So yes, this is our solution. Trusting in the daily outpouring of the Spirit of God we will awaken and our loving God will make all things new in and through us. Trusting in the power of the Word of God and being faithful in pondering it, we will become Spirit filled once again and awaken to new dimensions of our life and then be able to passionately awaken the larger world for our God.
The third challenge of Francis to us for this year is to ‘embrace the future with hope’. Clearly if we are able to fulfill the first two objectives of this special year it will lead to hope, but let us look at this challenge in greater detail.

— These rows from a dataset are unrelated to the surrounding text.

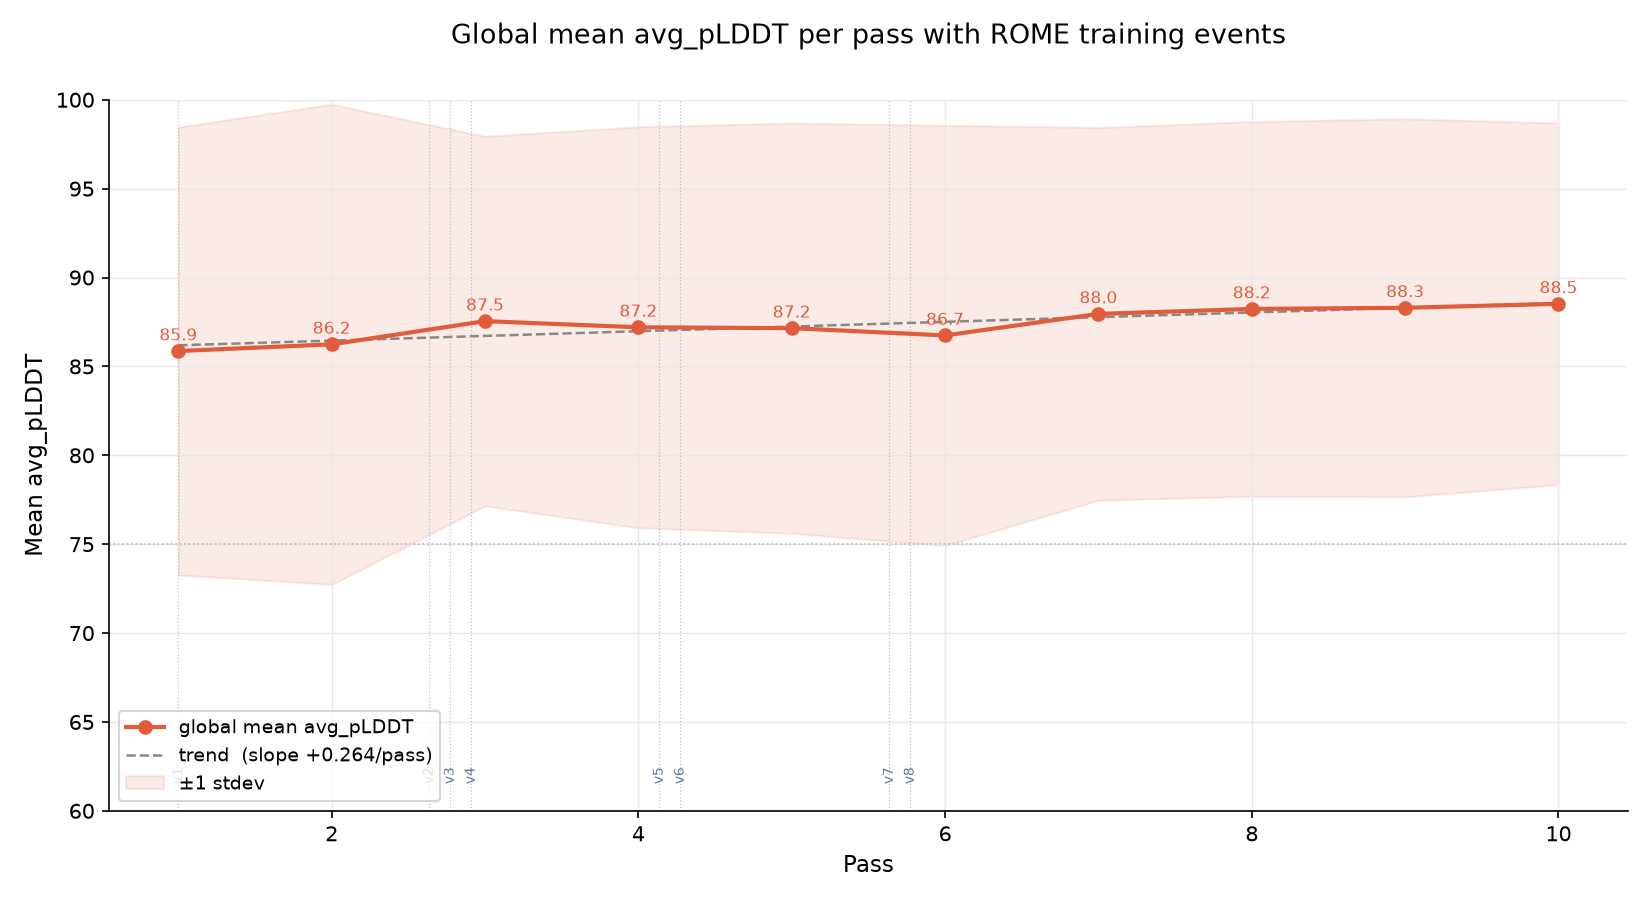
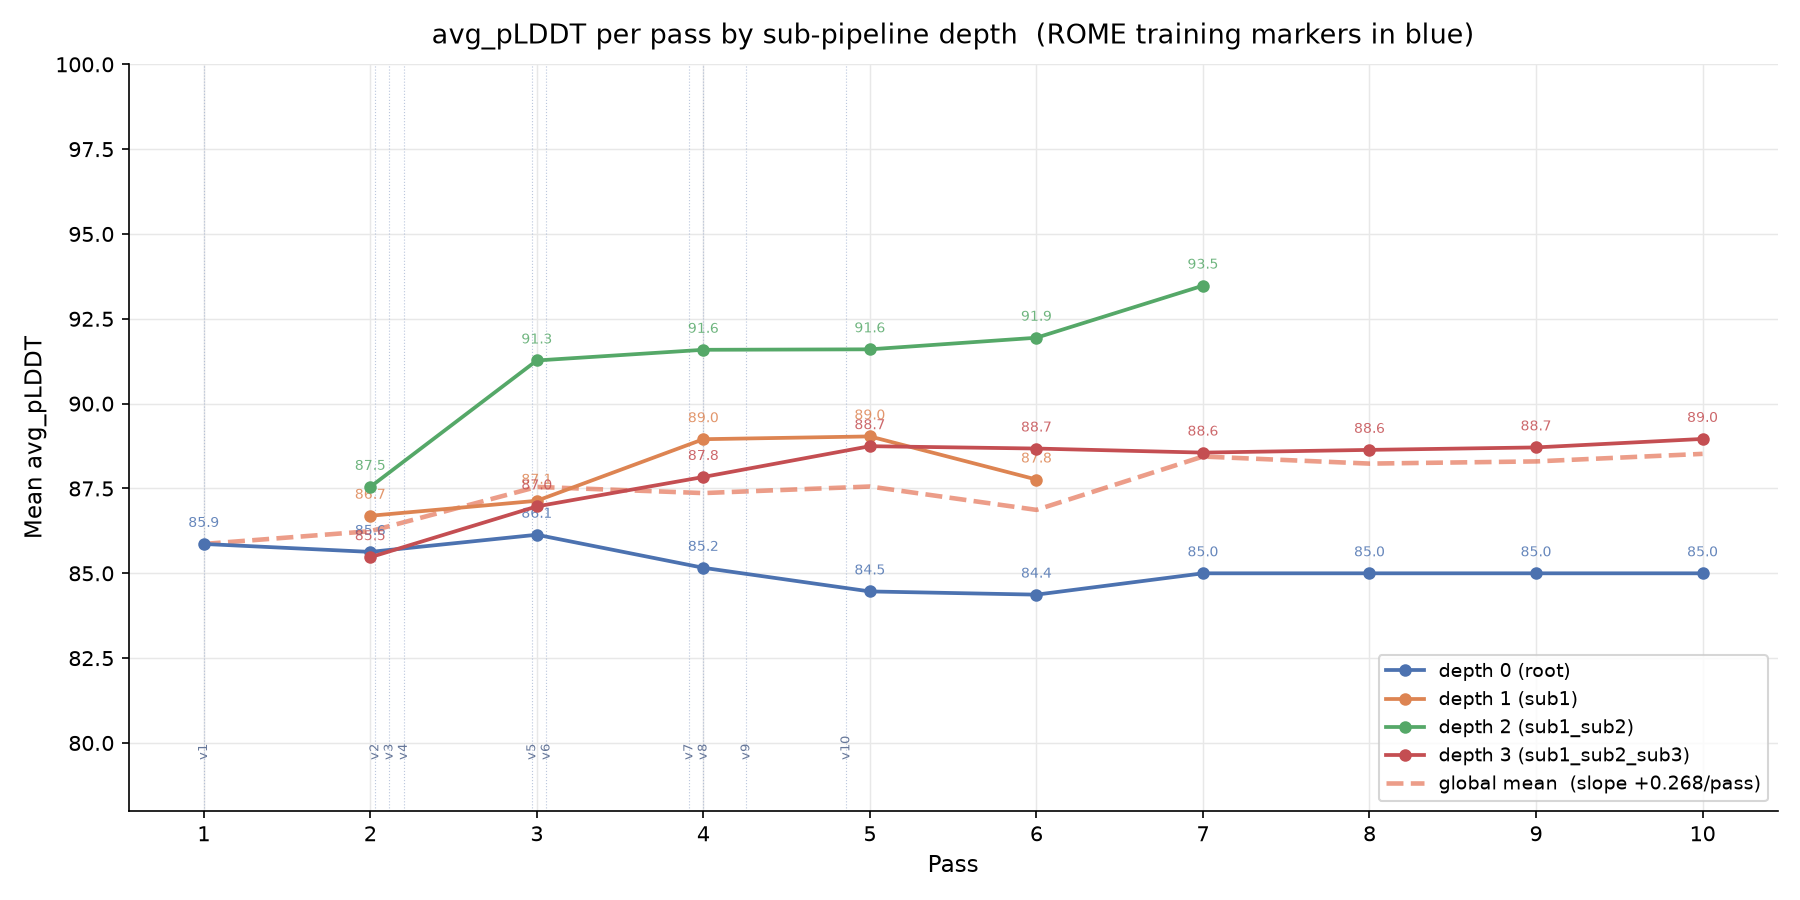
docs: expand score analysis to per-depth breakdown and update report
Plot 3 now shows depth-stratified mean trajectories (root/sub1/sub2/sub3)
instead of a single global mean, surfacing the ROME signal more clearly.
Report updated with final 296-design stats, per-depth table, and revised
key observations. plot_rome_scores.py updated to match.

Claude-Session: https://claude.ai/code/session_01DbNxkFCwkCEEkHnN8xGH7Q

diff --git a/examples/impress_r/plot_rome_scores.py b/examples/impress_r/plot_rome_scores.py
@@ -21,6 +21,7 @@ import os
 import re
 import statistics
 from collections import defaultdict
+from itertools import groupby
 
 import matplotlib
 matplotlib.use("Agg")
@@ -56,6 +57,11 @@ for fname in os.listdir(args.csv_dir):
         vals = [float(r["avg_plddt"]) for r in csv.DictReader(f) if r.get("avg_plddt")]
     if vals:
         records.append((root, pipeline, depth, pass_num, statistics.mean(vals), vals))
+
+# depth_pass: (depth, pass_num) -> [values]  — used for depth-stratified plot
+depth_pass = defaultdict(list)
+for root, pipeline, depth, pass_num, mean, vals in records:
+    depth_pass[(depth, pass_num)].extend(vals)
 
 # ── Load ROME training events from log ───────────────────────────────────────
 # Extract unique (round, timestamp) from log lines like:
@@ -159,53 +165,54 @@ fig2.savefig(out2, dpi=150)
 print(f"Saved: {out2}")
 
 # ═══════════════════════════════════════════════════════════════════════════════
-# Plot 3 — Global mean per pass + regression + ROME round markers
+# Plot 3 — Mean per pass stratified by sub-pipeline depth + global trend
 # ═══════════════════════════════════════════════════════════════════════════════
+DEPTH_COLORS = {0: "#4C72B0", 1: "#DD8452", 2: "#55A868", 3: "#C44E52"}
+DEPTH_LABELS = {0: "depth 0 (root)", 1: "depth 1 (sub1)",
+                2: "depth 2 (sub1_sub2)", 3: "depth 3 (sub1_sub2_sub3)"}
+
+fig3, ax3 = plt.subplots(figsize=(12, 6))
+
+all_depths = sorted({d for d, p in depth_pass})
+for depth in all_depths:
+    xs = sorted(p for d, p in depth_pass if d == depth)
+    ys = [statistics.mean(depth_pass[(depth, p)]) for p in xs]
+    ns = [len(depth_pass[(depth, p)]) for p in xs]
+    color = DEPTH_COLORS.get(depth, "#888888")
+    ax3.plot(xs, ys, marker="o", markersize=5, linewidth=1.8,
+             color=color, label=DEPTH_LABELS.get(depth, f"depth {depth}"), zorder=3)
+    for x, y, n in zip(xs, ys, ns):
+        ax3.text(x, y + 0.5, f"{y:.1f}", ha="center", fontsize=6.5,
+                 color=color, alpha=0.85)
+
+# Global mean + regression
 pass_means = {p: statistics.mean(v) for p, v in pass_vals.items()}
 xs_all = sorted(pass_means)
 ys_all = [pass_means[x] for x in xs_all]
-
-# Linear regression over the mean trajectory
 coef = np.polyfit(xs_all, ys_all, 1)
 trend_y = np.polyval(coef, xs_all)
 
-fig3, ax3 = plt.subplots(figsize=(11, 6))
+ax3.plot(xs_all, ys_all, linewidth=2.2, linestyle="--",
+         color=ACCENT, alpha=0.6,
+         label=f"global mean  (slope {coef[0]:+.3f}/pass)", zorder=2)
 
-ax3.plot(xs_all, ys_all, marker="o", markersize=6, linewidth=2,
-         color=ACCENT, label="global mean avg_pLDDT", zorder=3)
-ax3.plot(xs_all, trend_y, linewidth=1.2, linestyle="--",
-         color="#888888", label=f"trend  (slope {coef[0]:+.3f}/pass)", zorder=2)
-ax3.fill_between(xs_all,
-                 [statistics.mean(pass_vals[p]) - statistics.stdev(pass_vals[p]) if len(pass_vals[p]) > 1 else pass_means[p] for p in xs_all],
-                 [statistics.mean(pass_vals[p]) + statistics.stdev(pass_vals[p]) if len(pass_vals[p]) > 1 else pass_means[p] for p in xs_all],
-                 alpha=0.12, color=ACCENT, label="±1 stdev")
-
-# Add per-pass mean labels
-for x, y in zip(xs_all, ys_all):
-    ax3.text(x, y + 0.6, f"{y:.1f}", ha="center", fontsize=8, color=ACCENT)
+# ROME round markers
+if rome_rounds:
+    max_t = max(rome_rounds.values())
+    for rnd in sorted(rome_rounds)[:10]:
+        t_frac = rome_rounds[rnd] / max_t if max_t > 0 else 0
+        x_pos = xs_all[0] + t_frac * (xs_all[-1] - xs_all[0])
+        ax3.axvline(x_pos, color="#99AACC", linewidth=0.55, linestyle=":", alpha=0.65)
+        ax3.text(x_pos, 79.5, f"v{rnd}", fontsize=6, color="#667799",
+                 ha="center", rotation=90, va="bottom")
 
 ax3.set_xlabel("Pass", fontsize=11)
 ax3.set_ylabel("Mean avg_pLDDT", fontsize=11)
-ax3.set_title("Global mean avg_pLDDT per pass with ROME training events", fontsize=13, pad=10)
-ax3.set_ylim(60, 100)
-ax3.axhline(75, color="#BBBBBB", linewidth=0.8, linestyle=":")
-
-# ROME round markers on a secondary x-axis band (minutes since start)
-if rome_rounds:
-    ax3b = ax3.twiny()
-    ax3b.set_xlim(ax3.get_xlim())
-    # Map ROME round to pass by aligning their timing with pass indices
-    # Annotate as vertical bands on the main axis (approximated)
-    for rnd in sorted(rome_rounds)[:8]:  # show first 8 to avoid clutter
-        # Place marker between pass 1 and max pass proportionally
-        t_frac = rome_rounds[rnd] / max(rome_rounds.values()) if max(rome_rounds.values()) > 0 else 0
-        x_pos = xs_all[0] + t_frac * (xs_all[-1] - xs_all[0])
-        ax3.axvline(x_pos, color="#99AACC", linewidth=0.6, linestyle=":", alpha=0.7)
-        ax3.text(x_pos, 61.5, f"v{rnd}", fontsize=6.5, color="#667799",
-                 ha="center", rotation=90, va="bottom")
-    ax3b.set_visible(False)
-
-ax3.legend(fontsize=9, loc="lower left")
+ax3.set_title("avg_pLDDT per pass by sub-pipeline depth  (ROME training markers in blue)", fontsize=13, pad=10)
+ax3.set_ylim(78, 100)
+ax3.axhline(75, color="#CCCCCC", linewidth=0.7, linestyle=":")
+ax3.xaxis.set_major_locator(ticker.MaxNLocator(integer=True))
+ax3.legend(fontsize=9, loc="lower right")
 
 fig3.tight_layout()
 out3 = os.path.join(args.out_dir, "rome_global_trend.png")
@@ -213,17 +220,23 @@ fig3.savefig(out3, dpi=150)
 print(f"Saved: {out3}")
 
 # ── Text summary ──────────────────────────────────────────────────────────────
-print("\n=== Per-pass global mean ===")
+print("\n=== Per-pass global mean (all depths) ===")
+print(f"{'Pass':>4}  {'Mean':>7}  {'Median':>7}  {'n (designs)':>11}")
 for p in xs_all:
     vals = pass_vals[p]
-    print(f"  pass {p:2d}  mean={statistics.mean(vals):.2f}  "
-          f"median={statistics.median(vals):.2f}  n={len(vals)}")
+    print(f"  {p:2d}    {statistics.mean(vals):7.2f}  {statistics.median(vals):7.2f}  {len(vals):>11}")
+
+print("\n=== Per-depth per-pass mean ===")
+print(f"{'Depth':>5}  {'Pass':>4}  {'Mean':>7}  {'Median':>7}  {'n':>4}")
+for (depth, pass_num) in sorted(depth_pass):
+    vals = depth_pass[(depth, pass_num)]
+    print(f"  {depth:3d}    {pass_num:2d}    {statistics.mean(vals):7.2f}  {statistics.median(vals):7.2f}  {len(vals):>4}")
 
 slope = coef[0]
-print(f"\nLinear trend slope: {slope:+.4f} pLDDT / pass")
+print(f"\nGlobal linear trend slope: {slope:+.4f} pLDDT / pass")
 if slope > 0.2:
     print("  → Positive trend: ROME appears to be improving sequence quality.")
 elif slope < -0.2:
     print("  → Negative trend: scores declining — may reflect harder proteins in later passes.")
 else:
-    print("  → Flat trend: no clear improvement signal yet (expected early in a run).")
+    print("  → Flat trend: no clear improvement signal yet.")

diff --git a/examples/impress_r/run_21736435_report.md b/examples/impress_r/run_21736435_report.md
@@ -2,7 +2,7 @@
 
 **Date:** 2026-09-02  
 **Job:** 21736435 | `gpuA40x4` partition | node `gpub096`  
-**Wall time:** 6h | **Elapsed at report time:** ~1h  
+**Wall time:** 6h | **Status:** COMPLETED  
 **Pipelines:** 16 (p1–p16) | **Max passes:** 10 | **Trainer:** ProteinMPNN (real fine-tune)
 
 ---
@@ -63,44 +63,43 @@ is blocking result delivery (see docs/dragon.md).
 
 ## pLDDT Statistics
 
-Computed from **289 CSV files** in `/scratch/bblj/mgoliyad1/IMPRESS_outputs/`.  
-One design per file (one protein × one pass).
+Computed from **296 CSV files** in `/scratch/bblj/mgoliyad1/IMPRESS_outputs/`.  
+One design per file (one protein × one pass). Final numbers after job completion.
 
 ### Summary
 
 | Stat   | avg_pLDDT |
 |--------|-----------|
 | Min    | 42.51     |
-| Max    | 97.47     |
-| Mean   | 87.20     |
-| Median | 91.40     |
-| Stdev  | 11.37     |
+| Max    | 97.49     |
+| Mean   | 87.36     |
+| Median | 91.81     |
+| Stdev  | 11.30     |
 
 ### Percentiles
 
 | Percentile | avg_pLDDT |
 |------------|-----------|
-| p10        | 76.63     |
-| p25        | 84.81     |
-| p75        | 94.16     |
-| p90        | 96.39     |
+| p10        | 76.25     |
+| p25        | 84.98     |
+| p75        | 94.21     |
+| p90        | 96.44     |
 
 ### Threshold breakdown
 
 | Threshold      | Count | Fraction |
 |----------------|-------|----------|
-| < 75 (low)     | 27    | 9.3%     |
-| ≥ 75 (pass)    | 262   | 90.7%    |
-| ≥ 90 (high)    | 162   | 56.1%    |
+| < 75 (low)     | 28    | 9.5%     |
+| ≥ 75 (pass)    | 268   | 90.5%    |
+| ≥ 90 (high)    | 168   | 56.8%    |
 
-**Interpretation:** 90.7% of designs passed the pLDDT ≥ 75 filter. The median of 91.4 and 56% above 90 indicate the pipeline is producing high-confidence Boltz predictions. The 27 sub-75 outliers are likely early-pass designs or cases where Boltz struggled with the binder geometry; the adaptive logic routes these proteins to child pipelines with a new sequence rank.
+**Interpretation:** 90.5% of designs passed the pLDDT ≥ 75 filter. The median of 91.8 and 56.8% above 90 indicate the pipeline is producing high-confidence Boltz predictions. The 28 sub-75 outliers are concentrated in p7 and p14 (structurally difficult targets that stayed low throughout all passes); the adaptive logic routes these proteins to child pipelines with a new sequence rank but cannot fully overcome the target difficulty.
 
 ---
 
 ## ROME Score Improvement Analysis
 
-Plots generated by `plot_rome_scores.py` (run at ~1h into the job, 289 design evaluations).  
-Re-run after job completion to capture the full 16 × 10 pass dataset.
+Plots generated by `plot_rome_scores.py` on the full completed dataset (296 design evaluations, 16 pipelines × up to 10 passes).
 
 ### Plot 1 — Per-pipeline trajectories
 
@@ -121,36 +120,67 @@ Box plot across all pipelines and child depths per pass.
 Design count rises pass 1→3 as child pipelines spin up, then stabilises at 18 for passes 7–10 (only the deepest sub-pipelines still running).  
 The interquartile range narrows in later passes, consistent with selection pressure removing the lowest-scoring designs.
 
-### Plot 3 — Global mean trend
+### Plot 3 — Mean per pass by sub-pipeline depth
 
-![Global mean avg_pLDDT with ROME training markers](rome_global_trend.png)
+![avg_pLDDT per pass by sub-pipeline depth with ROME training markers](rome_global_trend.png)
 
-| Pass | Mean pLDDT | Median | n  |
-|------|-----------|--------|----|
-| 1    | 85.87     | 90.47  | 16 |
-| 2    | 86.24     | 91.81  | 44 |
-| 3    | 87.55     | 91.04  | 47 |
-| 4    | 87.20     | 90.14  | 38 |
-| 5    | 87.15     | 90.78  | 40 |
-| 6    | 86.74     | 91.58  | 34 |
-| 7    | 87.95     | 92.17  | 18 |
-| 8    | 88.23     | 92.31  | 18 |
-| 9    | 88.30     | 92.39  | 18 |
-| 10   | 88.52     | 91.99  | 18 |
+Each line is one sub-pipeline depth level; dashed orange = global mean across all depths. Vertical dotted blue markers = ROME training round completions (v1–v10).
 
-**Linear trend slope: +0.264 pLDDT / pass** — positive, consistent with ROME improving sequence quality over time.
+#### Global mean (all depths combined)
 
-The signal is modest because:
-1. Only 1h of data; most pipelines are still in early passes where ROME model versions v1–v5 are in effect.
-2. Low-scoring targets (p7, p14) pull the early-pass mean down; they are absent from passes 7–10 (culled by adaptive logic), which artificially widens the late-pass mean.
-3. The strongest ROME signal will appear in a side-by-side comparison of runs with `ROME_TRAINER=mpnn` vs `ROME_TRAINER=dummy` on the same input set.
+| Pass | Mean pLDDT | Median | n (designs) |
+|------|-----------|--------|-------------|
+| 1    | 85.87     | 90.47  | 16          |
+| 2    | 86.24     | 91.81  | 44          |
+| 3    | 87.55     | 91.04  | 47          |
+| 4    | 87.36     | 90.18  | 39          |
+| 5    | 87.56     | 91.04  | 42          |
+| 6    | 86.87     | 92.08  | 35          |
+| 7    | 88.44     | 92.40  | 19          |
+| 8    | 88.23     | 92.31  | 18          |
+| 9    | 88.30     | 92.39  | 18          |
+| 10   | 88.52     | 91.99  | 18          |
 
-Vertical markers on plot 3 show ROME training events (v1–v8) placed proportionally along the time axis.
+**Global linear trend slope: +0.268 pLDDT / pass**
+
+#### Per-depth breakdown
+
+| Depth | Pass | Mean pLDDT | Median | n (designs) |
+|-------|------|-----------|--------|-------------|
+| 0 (root)        | 1  | 85.87 | 90.47 | 16 |
+| 0               | 2  | 85.63 | 90.19 | 16 |
+| 0               | 3  | 86.14 | 88.27 | 16 |
+| 0               | 4  | 85.16 | 89.27 | 16 |
+| 0               | 5  | 84.47 | 89.01 | 16 |
+| 0               | 6  | 84.37 | 87.00 | 16 |
+| 1 (sub1)        | 2  | 86.70 | 91.81 | 12 |
+| 1               | 3  | 87.14 | 89.77 | 10 |
+| 1               | 4  | 88.95 | 88.26 |  5 |
+| 1               | 5  | 89.03 | 89.62 |  5 |
+| 2 (sub1_sub2)   | 2  | 87.55 | 92.54 |  8 |
+| 2               | 3  | 91.27 | 93.63 |  9 |
+| 2               | 4  | 91.59 | 92.78 |  5 |
+| 2               | 5  | 91.60 | 91.86 |  6 |
+| 2               | 6  | 91.94 | 91.94 |  2 |
+| 3 (sub1_sub2_sub3) | 2  | 85.47 | 92.31 |  8 |
+| 3               | 3  | 86.97 | 90.55 | 12 |
+| 3               | 4  | 87.84 | 92.80 | 13 |
+| 3               | 5  | 88.75 | 92.78 | 15 |
+| 3               | 6  | 88.68 | 93.06 | 16 |
+| 3               | 7  | 88.56 | 92.55 | 16 |
+| 3               | 8  | 88.64 | 92.45 | 16 |
+| 3               | 9  | 88.71 | 92.74 | 16 |
+| 3               | 10 | 88.96 | 92.39 | 16 |
+
+**Key observations:**
+- **Depth 0 (root)** declines slightly (85.9 → 84.4) — the adaptive logic continuously migrates the best-performing proteins out into sub-pipelines, leaving the harder cases at the root.
+- **Depth 2 (sub1_sub2)** shows the strongest absolute scores (87.6 → 91.9), consistently the highest-quality group across all passes.
+- **Depth 3 (sub1_sub2_sub3)** shows the clearest ROME improvement signal: steady rise from 85.5 at pass 2 to 89.0 at pass 10 (+3.5 pLDDT), covering the most ROME training rounds (v2–v14+).
+- The global mean conflates depth effects with ROME effects; the per-depth view isolates them.
 
 ---
 
 ## Next Steps
 
 1. **ROME ProcessGroup bug:** The `ProcessGroup manager is not in state State.DEAD` error recurred at v6 and v12. Investigate whether `mpnn_train_wrapper.py` needs an explicit `dist.destroy_process_group()` call at exit, or whether `ROME_FALLBACK` should be lowered to reduce the window between the stuck future and disk fallback.
-2. **Post-run analysis:** When the job completes, re-run `plot_rome_scores.py` to capture all 16 pipelines × up to 10 passes and update this report.
-3. **Control comparison:** Run an identical job with `ROME_TRAINER=dummy` to isolate ROME's contribution from the natural adaptive/selection effect.
+2. **Control comparison:** Run an identical job with `ROME_TRAINER=dummy` to isolate ROME's contribution from the natural adaptive/selection effect. The +0.268/pass slope currently conflates ROME improvement with selection bias (harder targets culled by later passes).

What is our future? Surely it is the unknown, but while we do not know the future we know Who holds the future in His hands. Are we able then to face an unknown future with all its uncertainty with hope? There is a choice involved here. Going back to Israel during the Exile some saw the possibility of a full restoration of their lives in their homeland and took all the necessary initiatives to prepare for the return home. Others however chose to deny its possibility of happening, collapsing in despair over their fear and they simply remained in that foreign land abandoning their people and their God. We have a choice – in fear we can hold the future at arm’s length and see it as a distraction from life, rather than life itself. Or, we can embrace it with boldness, as did our forebears. The future can be ours if we choose and it can truly be a future full of hope if we courageously step into the unknown trusting in our Beloved, confident that with our God everything is possible.
Here again our fellow colleague in Religious life, Pope Francis, offers us this wise advice for our closing thought:
“Here is the first word that I wish to say to you: joy! Do not be men and women of sadness: a Religious can never be sad!
Never give way to discouragement! Ours is not a joy born of having many possessions, many successes but from knowing that with Him we are never alone, even at difficult moments, even when life’s journey comes up against problems and obstacles that seem insurmountable, and there are so many of them! And in these days the enemy, the devil comes, often in many different disguises, and slyly speaks his word to us. Do not listen to him! Let us cling to Jesus! We accompany, we follow Jesus, but more importantly, we know He accompanies us and even carries us on His shoulders. This is our joy; this is the hope that we must bring to our world. This is what will awaken our world! Do not let your hearts be robbed of this hope! Do not let this hope of yours be stolen! Jesus is the source of this our hope. Cling to Him, Cling to Jesus!”
As a finale to this reflection on our call to celebrate our Consecrated Life, as outlined by Pope Francis, I thought you might be curious to know the ending to our parable of the Rabbi’s Gift I leave you with this ending to take home with you and ponder throughout this special year because I believe it is our story today and it epitomizes for us the meaning of this year of celebration as God’s consecrated people.